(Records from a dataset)

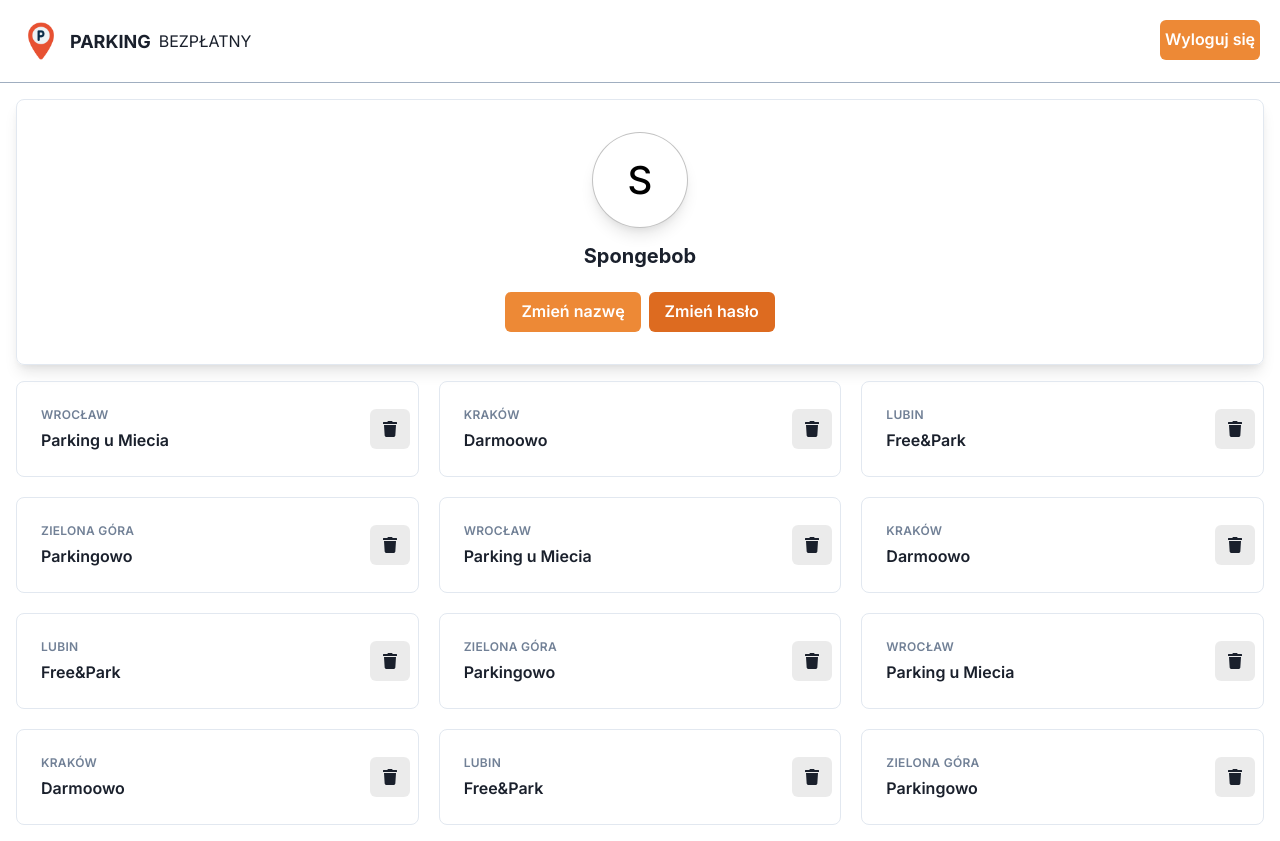
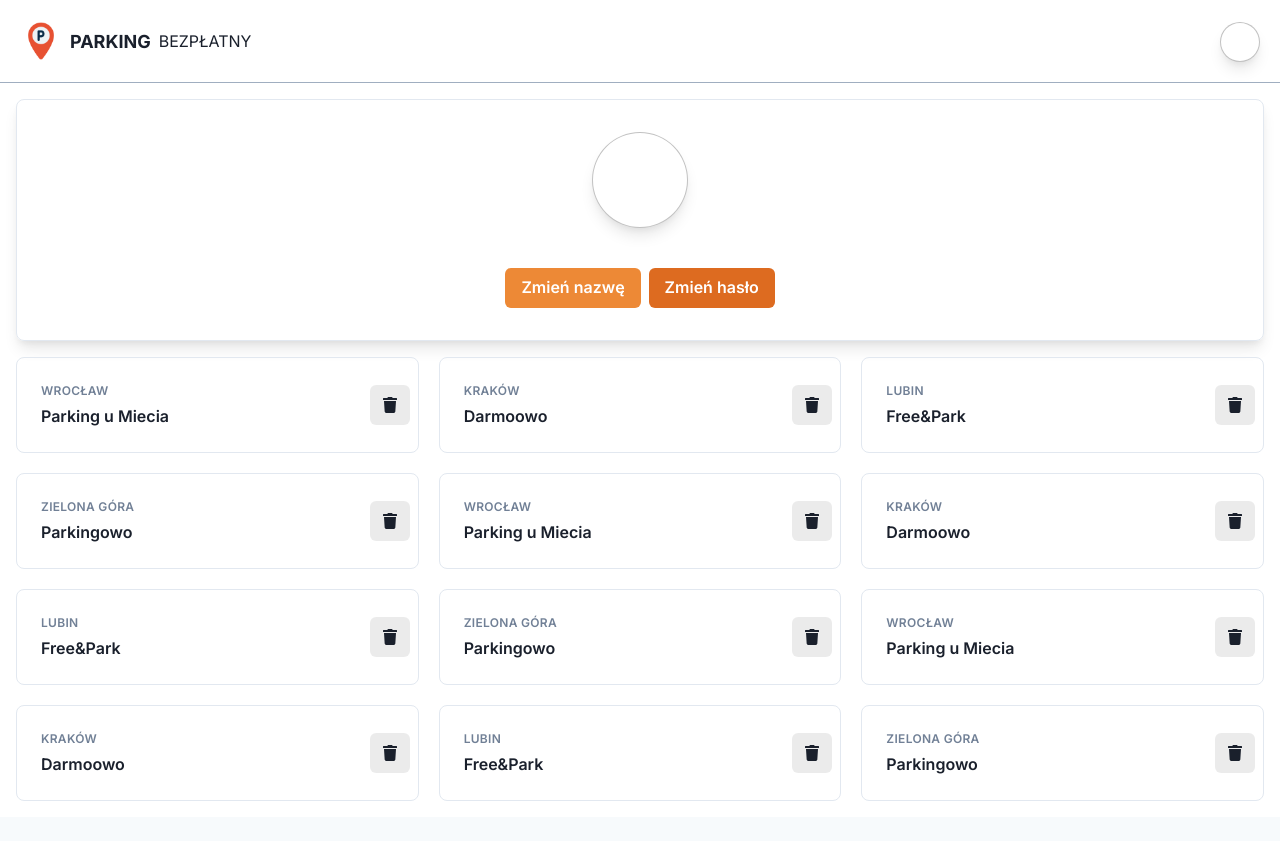
Before and after one commit to parkingbezplatny/app, a Next.js app: page /profile in a window 1280 px wide. After the commit the page ends 817 px from the top, so only its background shows below. Built offline with nearby package versions, Linux system fonts and the light colour scheme; no server answers.

Commit message:
Modify navbar to use menu instead of button #103 (#104)
* displaying actual username in profile component

* replaced logout button with avatar menu

```diff
--- a/app/(pages)/(user)/profile/page.tsx
+++ b/app/(pages)/(user)/profile/page.tsx
@@ -13,20 +13,20 @@ import {
 } from "@chakra-ui/react";
 import { useState } from "react";
 import { FaTrash } from "react-icons/fa";
+import { useSession } from "next-auth/react";
+
 
 import Navbar from "@/components/navbar";
 import UsernameModal from "@/components/username-modal";
 import PasswordModal from "@/components/password-modal";
 
 export default function Profile() {
+  const { data: session } = useSession();
+
   const columns = useBreakpointValue({ base: 1, md: 2, lg: 3 });
 
   const usernameModal = useDisclosure();
   const passwordModal = useDisclosure();
-
-  const [user, setUser] = useState({
-    name: "Spongebob",
-  });
 
   const parkings = [
     {
@@ -106,7 +106,7 @@ export default function Profile() {
         alignItems="center"
       >
         <Avatar
-          name={user.name}
+          name={session?.user?.username}
           bg="white"
           color="black"
           shadow="lg"
@@ -116,7 +116,7 @@ export default function Profile() {
           my={4}
         />
         <Heading size="md" mb={6}>
-          {user.name}
+        {session?.user?.username}
         </Heading>
         <Flex mb={4}>
           <Button
--- a/components/navbar.tsx
+++ b/components/navbar.tsx
@@ -12,9 +12,15 @@ import {
   DrawerOverlay,
   DrawerContent,
   DrawerCloseButton,
+  Avatar,
+  Menu,
+  MenuButton,
+  MenuList,
+  MenuItem,
+  Icon,
 } from "@chakra-ui/react";
 import { useState } from "react";
-import { FiMenu } from "react-icons/fi";
+import { FiMenu, FiLogOut } from "react-icons/fi";
 import Link from "next/link";
 import { signOut, useSession } from "next-auth/react";
 
@@ -33,6 +39,8 @@ const Navbar = () => {
       wrap="wrap"
       padding="1.25rem"
       borderBottom="1px solid #A0AEC0"
+      position="relative"
+      zIndex="dropdown"
     >
       <Link href="/dashboard">
         <Flex align="center">
@@ -54,23 +62,37 @@ const Navbar = () => {
         display={{ base: "none", md: "block" }}
         flexBasis={{ base: "100%", md: "auto" }}
       >
-        <Flex align="center">
-          <Text w={"120px"} fontSize={"sm"} fontWeight={"bold"} mx={2}>
-            {session?.user?.username}
-          </Text>
-          <Button
-            bg="orange.400"
-            _hover={{
-              bg: "#DD6B20",
-            }}
-            textColor="white"
-            w="100px"
-            size="md"
-            onClick={logout}
-          >
-            Wyloguj się
-          </Button>
-        </Flex>
+        <Box zIndex={999}>
+          <Menu z-index="3">
+            <MenuButton
+              as={Button}
+              rounded={"full"}
+              variant={"link"}
+              cursor={"pointer"}
+            >
+              <Avatar
+                bg="white"
+                color="black"
+                shadow="lg"
+                borderWidth={1}
+                borderColor={"blackAlpha.400"}
+                boxSize={10}
+                name={session?.user?.username}
+              />
+            </MenuButton>
+            <MenuList>
+              <Link href="/profile">
+                <MenuItem>Profil</MenuItem>
+              </Link>
+              <MenuItem onClick={logout}>
+                <Box display="flex">
+                  Wyloguj się
+                  <Icon ml={2} mt={"4.5px"} as={FiLogOut} />
+                </Box>
+              </MenuItem>
+            </MenuList>
+          </Menu>
+        </Box>
       </Box>
 
       <Drawer isOpen={isOpen} placement="right" onClose={onClose}>
@@ -79,16 +101,29 @@ const Navbar = () => {
           <VStack align="center" justify="center" mt={5} mx={4}>
             <DrawerCloseButton mt={2} />
             <Text mt={8} fontSize={"sm"}>
-              Aktualnie zalogowany jako:
+              Aktualnie zalogowano jako:
             </Text>
             <Text mb={4} fontSize={"sm"} fontWeight={"bold"}>
               {session?.user?.username}
             </Text>
             <Button
+              as={Link}
+              href="/profile"
               size="sm"
               bg="orange.400"
               _hover={{
-                bg: "#DD6B20",
+                bg: "orange.500",
+              }}
+              textColor="white"
+              w={"full"}
+            >
+              Profil
+            </Button>
+            <Button
+              size="sm"
+              bg="orange.500"
+              _hover={{
+                bg: "orange.600",
               }}
               textColor="white"
               w={"full"}
```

TASK ITEM = Give the data back exactly, omitting all pictures.

OUTPUT FOR THIS EXERCISE =
Before and after one commit to parkingbezplatny/app, a Next.js app: page /profile in a window 1280 px wide. After the commit the page ends 817 px from the top, so only its background shows below. Built offline with nearby package versions, Linux system fonts and the light colour scheme; no server answers.

Commit message:
Modify navbar to use menu instead of button #103 (#104)
* displaying actual username in profile component

* replaced logout button with avatar menu

```diff
--- a/app/(pages)/(user)/profile/page.tsx
+++ b/app/(pages)/(user)/profile/page.tsx
@@ -13,20 +13,20 @@ import {
 } from "@chakra-ui/react";
 import { useState } from "react";
 import { FaTrash } from "react-icons/fa";
+import { useSession } from "next-auth/react";
+
 
 import Navbar from "@/components/navbar";
 import UsernameModal from "@/components/username-modal";
 import PasswordModal from "@/components/password-modal";
 
 export default function Profile() {
+  const { data: session } = useSession();
+
   const columns = useBreakpointValue({ base: 1, md: 2, lg: 3 });
 
   const usernameModal = useDisclosure();
   const passwordModal = useDisclosure();
-
-  const [user, setUser] = useState({
-    name: "Spongebob",
-  });
 
   const parkings = [
     {
@@ -106,7 +106,7 @@ export default function Profile() {
         alignItems="center"
       >
         <Avatar
-          name={user.name}
+          name={session?.user?.username}
           bg="white"
           color="black"
           shadow="lg"
@@ -116,7 +116,7 @@ export default function Profile() {
           my={4}
         />
         <Heading size="md" mb={6}>
-          {user.name}
+        {session?.user?.username}
         </Heading>
         <Flex mb={4}>
           <Button
--- a/components/navbar.tsx
+++ b/components/navbar.tsx
@@ -12,9 +12,15 @@ import {
   DrawerOverlay,
   DrawerContent,
   DrawerCloseButton,
+  Avatar,
+  Menu,
+  MenuButton,
+  MenuList,
+  MenuItem,
+  Icon,
 } from "@chakra-ui/react";
 import { useState } from "react";
-import { FiMenu } from "react-icons/fi";
+import { FiMenu, FiLogOut } from "react-icons/fi";
 import Link from "next/link";
 import { signOut, useSession } from "next-auth/react";
 
@@ -33,6 +39,8 @@ const Navbar = () => {
       wrap="wrap"
       padding="1.25rem"
       borderBottom="1px solid #A0AEC0"
+      position="relative"
+      zIndex="dropdown"
     >
       <Link href="/dashboard">
         <Flex align="center">
@@ -54,23 +62,37 @@ const Navbar = () => {
         display={{ base: "none", md: "block" }}
         flexBasis={{ base: "100%", md: "auto" }}
       >
-        <Flex align="center">
-          <Text w={"120px"} fontSize={"sm"} fontWeight={"bold"} mx={2}>
-            {session?.user?.username}
-          </Text>
-          <Button
-            bg="orange.400"
-            _hover={{
-              bg: "#DD6B20",
-            }}
-            textColor="white"
-            w="100px"
-            size="md"
-            onClick={logout}
-          >
-            Wyloguj się
-          </Button>
-        </Flex>
+        <Box zIndex={999}>
+          <Menu z-index="3">
+            <MenuButton
+              as={Button}
+              rounded={"full"}
+              variant={"link"}
+              cursor={"pointer"}
+            >
+              <Avatar
+                bg="white"
+                color="black"
+                shadow="lg"
+                borderWidth={1}
+                borderColor={"blackAlpha.400"}
+                boxSize={10}
+                name={session?.user?.username}
+              />
+            </MenuButton>
+            <MenuList>
+              <Link href="/profile">
+                <MenuItem>Profil</MenuItem>
+              </Link>
+              <MenuItem onClick={logout}>
+                <Box display="flex">
+                  Wyloguj się
+                  <Icon ml={2} mt={"4.5px"} as={FiLogOut} />
+                </Box>
+              </MenuItem>
+            </MenuList>
+          </Menu>
+        </Box>
       </Box>
 
       <Drawer isOpen={isOpen} placement="right" onClose={onClose}>
@@ -79,16 +101,29 @@ const Navbar = () => {
           <VStack align="center" justify="center" mt={5} mx={4}>
             <DrawerCloseButton mt={2} />
             <Text mt={8} fontSize={"sm"}>
-              Aktualnie zalogowany jako:
+              Aktualnie zalogowano jako:
             </Text>
             <Text mb={4} fontSize={"sm"} fontWeight={"bold"}>
               {session?.user?.username}
             </Text>
             <Button
+              as={Link}
+              href="/profile"
               size="sm"
               bg="orange.400"
               _hover={{
-                bg: "#DD6B20",
+                bg: "orange.500",
+              }}
+              textColor="white"
+              w={"full"}
+            >
+              Profil
+            </Button>
+            <Button
+              size="sm"
+              bg="orange.500"
+              _hover={{
+                bg: "orange.600",
               }}
               textColor="white"
               w={"full"}
```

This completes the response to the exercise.